Dural tears represent a serious challenge for the spine surgeon as well as the patient. Nerve injury, spinal fluid leak and meningitis are all possible complications of a dural tear. Dural tears usually occur in re-operation where the dura is adherent to perineural and peridural scar tissue. This situation as well as dura adherent to periosteum is usually evident on adequate pre-operative MRI scans.
Dural tears are less likely to occur in a primary operative (virgin spine) procedure. They may actually exist prior to surgery where a freely sequestered fragment of disc material has torn a nerve axilla and produced its own tamponade. In this circumstance the removal of the fragment may remove the tamponade and spinal fluid leakage is then seen. The appropriate repair of dural tears requires skill and the right surgical tools and well as appropriate assistive devices.
When a linear tear occurs in the dura optimal closure involves the placement of sutures for a water tight closure. The most secure closure is with interrupted sutures rather than a “running” stitch as shown on the left. Silk is the best material for dural suture as it enhances fibroblast proliferation.
Poor quality dural closure or failure to use adequate magnification and illumination makes it difficult for the surgeon to differentiate nerve root from the dura itself. This can result in nerves being injured by the suture process or to have nerves herniating through the closure site. Significant patient disability can result from this.
When dural tears are amenable to suture repair but patching is required the surgeon has a number of dural substitutes to chose from:
- Autogenous- tensor facia lata
- Allograft- cadaver dura
- Synthetic- Goretex
An important tool in avoiding or controlling dural problems is the appropriate utilization of autogenous free fat grafts. The use of this autogenous tissue is not only valuable in preventing excessive post-operative scarring but also in sealing dural tears not amenable to
primary repair with sutures.
This illustration by Mayfield shows the incorporation of an autogenous fat graft with a suture as a means of closing a dural defect. Free fat grafts applied properly can often serve to tamponade and seal dural defects without associated sutures (particularly in situations where suturing is not possible).
If dural repair is not water-tight it is important to keep the patient flat in bed for at least 24 hours. If cerebrospinal fluid leakage then occurs spinal drainage should be instituted (as well as prophylactic antibiotic coverage). Shown here is a spinal drainage system in use. It is important to maintain the system at a proper height. If placed too low excessive fluid can be drawn from the subarachnoid space causing patient injury, and even death.
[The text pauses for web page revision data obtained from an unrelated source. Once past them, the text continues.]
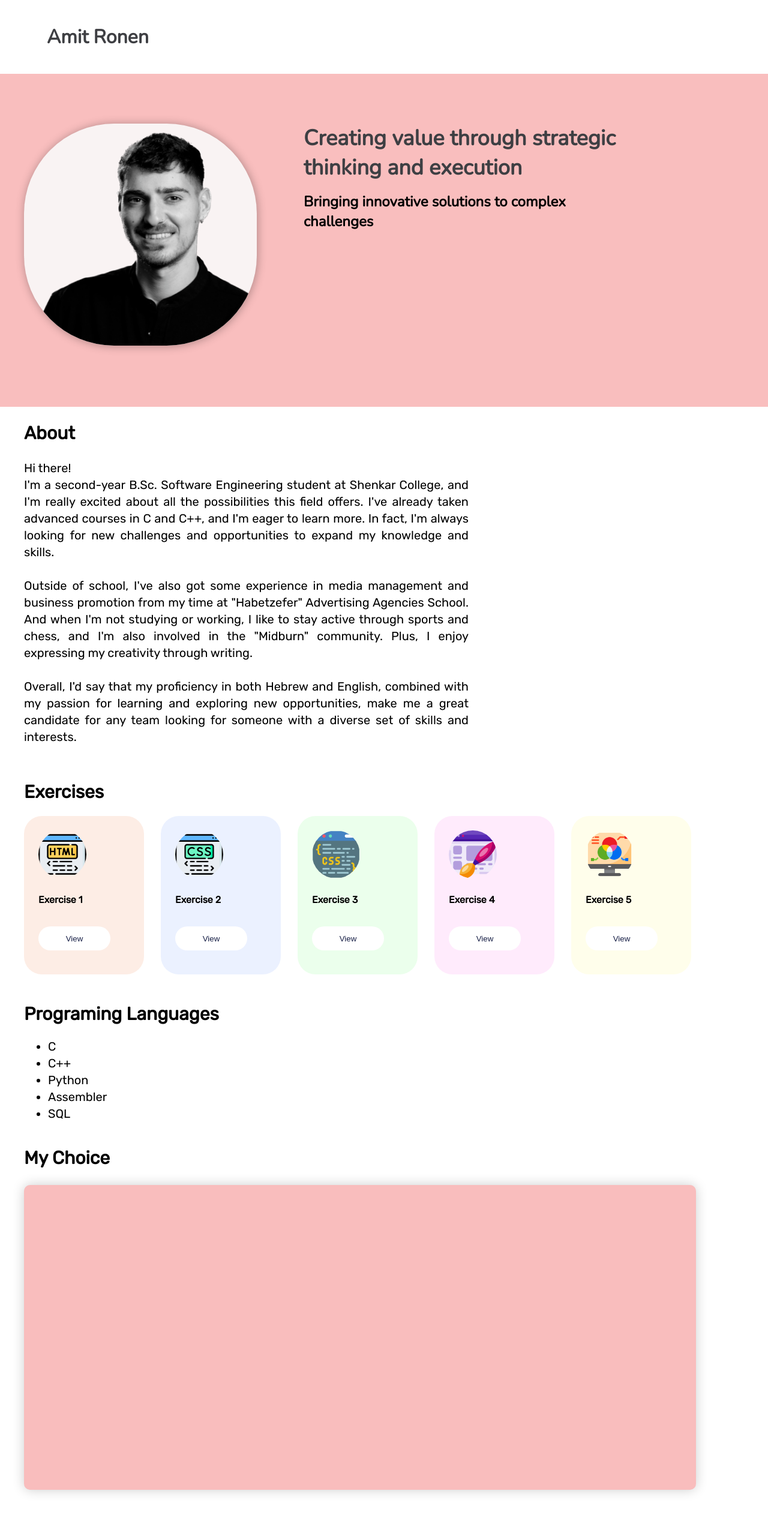
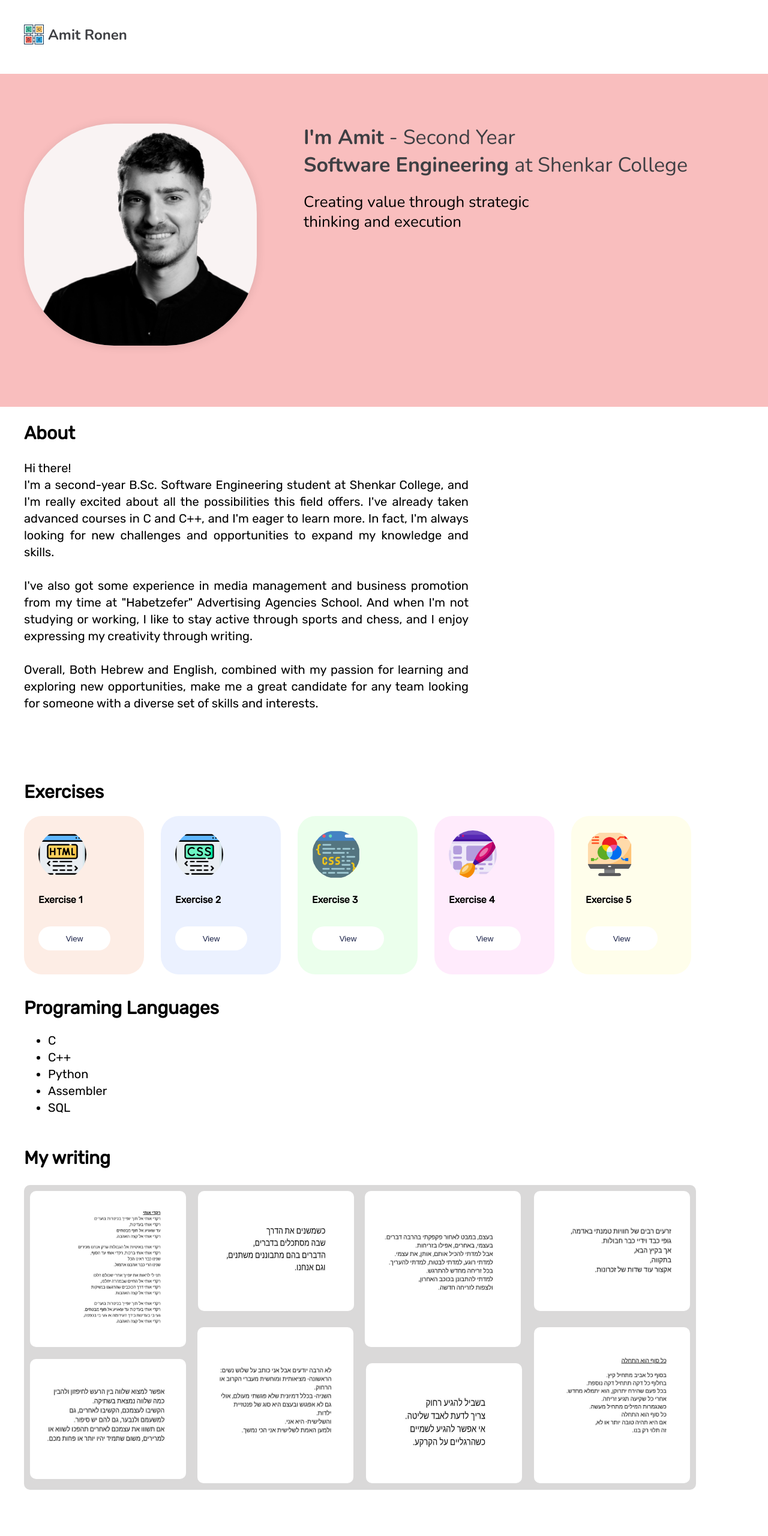
Before and after one commit to amitmentos/Excersise-2, a plain HTML site: page index.html in a window 1280 px wide. Shown: the top 2560 px of the page at 60% size. Drawn offline with nearby package versions, Linux system fonts and the light colour scheme.

Commit message:
Saturday eve

```diff
--- a/css/style.css
+++ b/css/style.css
@@ -1,6 +1,6 @@
-@import url('https://fonts.googleapis.com/css2?family=Nunito&display=swap');
+/* @import url('https://fonts.googleapis.com/css2?family=Nunito&display=swap'); */
 @import url('https://fonts.googleapis.com/css2?family=Nunito:wght@200&family=Rubik:wght@300;400&display=swap');
-
+@import url('https://fonts.googleapis.com/css2?family=Nunito:wght@700&display=swap');
 
 * {
     margin: 0;
@@ -21,7 +21,7 @@ h2{
     height: 40px;
     font-family: 'Rubik';
     font-style: normal;
-    font-weight: 900;
+    font-weight: 100px;
     font-size: 30px;
     line-height: 40px;
     color: #000000;
@@ -32,23 +32,24 @@ h2{
     margin-left: 40px;
 }
 
-#logo {
+#logo h1{
     font-family: "Nunito";
     text-decoration: none;
     color: #3E3F43;
     position: absolute;
     align-items: center;
-    font-weight: 700;
-    left: 78px;
-    top: 40px;
+    font-weight: 100px;
+    font-size: 24px;
+    left: 80px;
+    top: 42px;
 }
 
 #logo img{
     position: absolute;
-    width: 67px;
-    height: 67px;
-    left: 80px;
-    top: 2px;
+    width: 33px;
+    height: 33px;
+    left: 40px;
+    top: 41px;
 }
 
 
@@ -67,26 +68,30 @@ h2{
     top: 83px;
     margin-left:0px;
     border-radius: 150px;
-    box-shadow: 1px 1px 15px rgba(0, 0, 0, 0.3);
+    box-shadow: 1px 1px 15px rgba(0, 0, 0, 0.10);
     left: 40px;
     background-color: #f9f3f3;
 }
 
 
-.upper div h2{
-    width: 530px;
-    height: 98px;
+.upper p{
+    position: absolute;
+    width: 700px;
     left: 506px;
     top: 83px;
     font-family: 'Nunito';
     font-style: normal;
-    font-weight: 800;
-    font-size: 36px;
-    line-height: 49px;
+    font-weight: 400;
+    font-size: 34px;
     color: #3E3F43;
 }
 
-.upper div h3{
+.highlight{
+    font-weight: 900;
+    font-size: 34px;
+}
+
+.upper h3{
     position: absolute;
     width: 448px;
     height: 66px;
@@ -95,8 +100,8 @@ h2{
 
     font-family: 'Nunito';
     font-style: normal;
-    font-weight: 600;
-    font-size: 24px;
+    font-weight: 500;
+    font-size: 26px;
     line-height: 33px;
 
     color: #000000;
@@ -137,6 +142,7 @@ h2{
     width: 200px;
     height: 264px;
     top: 1320px;
+
 }
 
 .exercises h4{
@@ -217,7 +223,7 @@ h2{
 
 .languages{
     position: absolute;
-    top: 1670px;
+    top: 1660px;
     width: 364px;
 }
 
@@ -244,17 +250,77 @@ h2{
     height: 508px;
     left: 40px;
     top: 1975px;
-    background: #F9BDBD;
+    background: #dad9d9;
     border-radius: 10px;
-    box-shadow: 0px 0px 20px rgba(0, 0, 0, 0.2);
-}
-
-.myChoice div:hover{
-    animation: pulse 2s infinite;
-    animation-iteration-count: 2;
+    box-shadow: 0px 0px 20px rgba(0, 0, 0, 0.00);
 }
 
 
+
+.myChoice img:hover{
+    animation: pulse 2s infinite;
+    animation-iteration-count: 2;
+
+}
+
+.myChoice div img{
+    position: relative;
+    width: 260px;
+    height: 260px;
+    border-radius: 10px;
+}
+
+#hobbies1, #hobbies:hover{
+    top: 10px;
+    left: 10px;
+}
+
+#hobbies2{
+    top: 237px;
+    left: 25px;
+}
+
+#hobbies3{
+    top: 10px;
+    left: 40px;
+}
+
+#hobbies4{
+    top: 237px;
+    left: 58px;
+}
+
+#hobbies5{
+    position: absolute;
+    width: 260px;
+    height: 200px;
+    top: 290px;
+    left: 10px;
+}
+
+#hobbies6{
+    position: absolute;
+    width: 260px;
+    height: 200px;
+    top: 10px;
+    left: 290px;
+}
+
+#hobbies7{
+    position: absolute;
+    width: 260px;
+    height: 200px;
+    top: 297px;
+    left: 570px;
+}
+
+#hobbies8{
+    position: absolute;
+    width: 260px;
+    height: 200px;
+    top: 10px;
+    left: 850px;
+}
 
 @keyframes pulse {
     0% {
--- a/index.html
+++ b/index.html
@@ -10,19 +10,19 @@
 <body>
     <header>
         <!-- Logo -->
-        <a href="images/logo.jpg" id="logo">
-            <!-- <img src="images/logo.png" alt="logo pic"> -->
+        <a href="#" id="logo">
+            <img src="images/logo.png" alt="logo pic">
             <h1>Amit Ronen</h1>
         </a>
     </header>
     <main class="margin">
         <section class="upper">
-            <div class="back">
+            <div>
             <img src="images/amit.png" alt="Amit pic">
             </div>
             <div>
-                <h2>Creating value through strategic thinking and execution</h2>
-                <h3>Bringing innovative solutions to complex challenges</h3>
+                <p><span class="highlight">I'm Amit</span> - Second Year <br> <span class="highlight">Software Engineering </span>at Shenkar College</p>
+                <h3>Creating value through strategic <br>thinking and execution</h3>
             </div>
         </section>
         <section class="about">
@@ -34,11 +34,11 @@
                 In fact, I'm always looking for new challenges and opportunities to expand my knowledge and skills.
                 <br>
                 <br>
-                Outside of school, I've also got some experience in media management and business promotion from my time at "Habetzefer" Advertising Agencies School.
-                And when I'm not studying or working, I like to stay active through sports and chess, and I'm also involved in the "Midburn" community. Plus, I enjoy expressing my creativity through writing.
+                I've also got some experience in media management and business promotion from my time at "Habetzefer" Advertising Agencies School.
+                And when I'm not studying or working, I like to stay active through sports and chess, and I enjoy expressing my creativity through writing.
                 <br>
                 <br>
-                Overall, I'd say that my proficiency in both Hebrew and English, combined with my passion for learning and exploring new opportunities, make me a great candidate for any team looking for someone with a diverse set of skills and interests.
+                Overall, Both Hebrew and English, combined with my passion for learning and exploring new opportunities, make me a great candidate for any team looking for someone with a diverse set of skills and interests.
             </p>
         </section>
         <section class="exercises">
@@ -80,15 +80,22 @@
             </ul>
         </section>
         <section class="myChoice">
-            <h2>My Choice</h2>
-            <div class="bubble">
-
+            <h2>My writing</h2>
+            <div>
+                <img id="hobbies1" src="/images/hobbies1.jpg" alt="hobbies1 pic">
+                <img id="hobbies2" src="/images/hobbies2.jpg" alt="hobbies1 pic">
+                <img id="hobbies3" src="/images/hobbies3.jpg" alt="hobbies1 pic">
+                <img id="hobbies4" src="/images/hobbies4.jpg" alt="hobbies1 pic">
+                <img id="hobbies5" src="/images/hobbies5.jpg" alt="hobbies1 pic">
+                <img id="hobbies6" src="/images/hobbies6.jpg" alt="hobbies1 pic">
+                <img id="hobbies7" src="/images/hobbies7.jpg" alt="hobbies1 pic">
+                <img id="hobbies8" src="/images/hobbies8.jpg" alt="hobbies1 pic">
             </div>
         </section>
     </main>
     <footer>
         <img src="images/footer.png" alt="footer area">
-        <h4>Follow Us</h4>
+        <h4>Follow Me</h4>
         <section class="Media">
             <a href="https://www.facebook.com/amit.ronen2/"> Facebook</a>
             <br>
```
Also changed, not shown: images/hobbies1.jpg (added), images/hobbies2.jpg (added), images/hobbies3.jpg (added), images/hobbies4.jpg (added), images/hobbies5.jpg (added), images/hobbies6.jpg (added), images/hobbies7.jpg (added), images/hobbies8.jpg (added), images/hobbies9.jpg (added), images/logo.png (added), 1 other file.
The control of spinal fluid leaks requires a plan of action. This may also include decreasing normal spinal fluid production by the use of steroids or drugs such as Diamox. Enforced bed rest carries with it the added risk of thrombophlebitis, deep vein thromboses and pulmonary emboli. All of these factors must be taken into consideration for
proper problem management.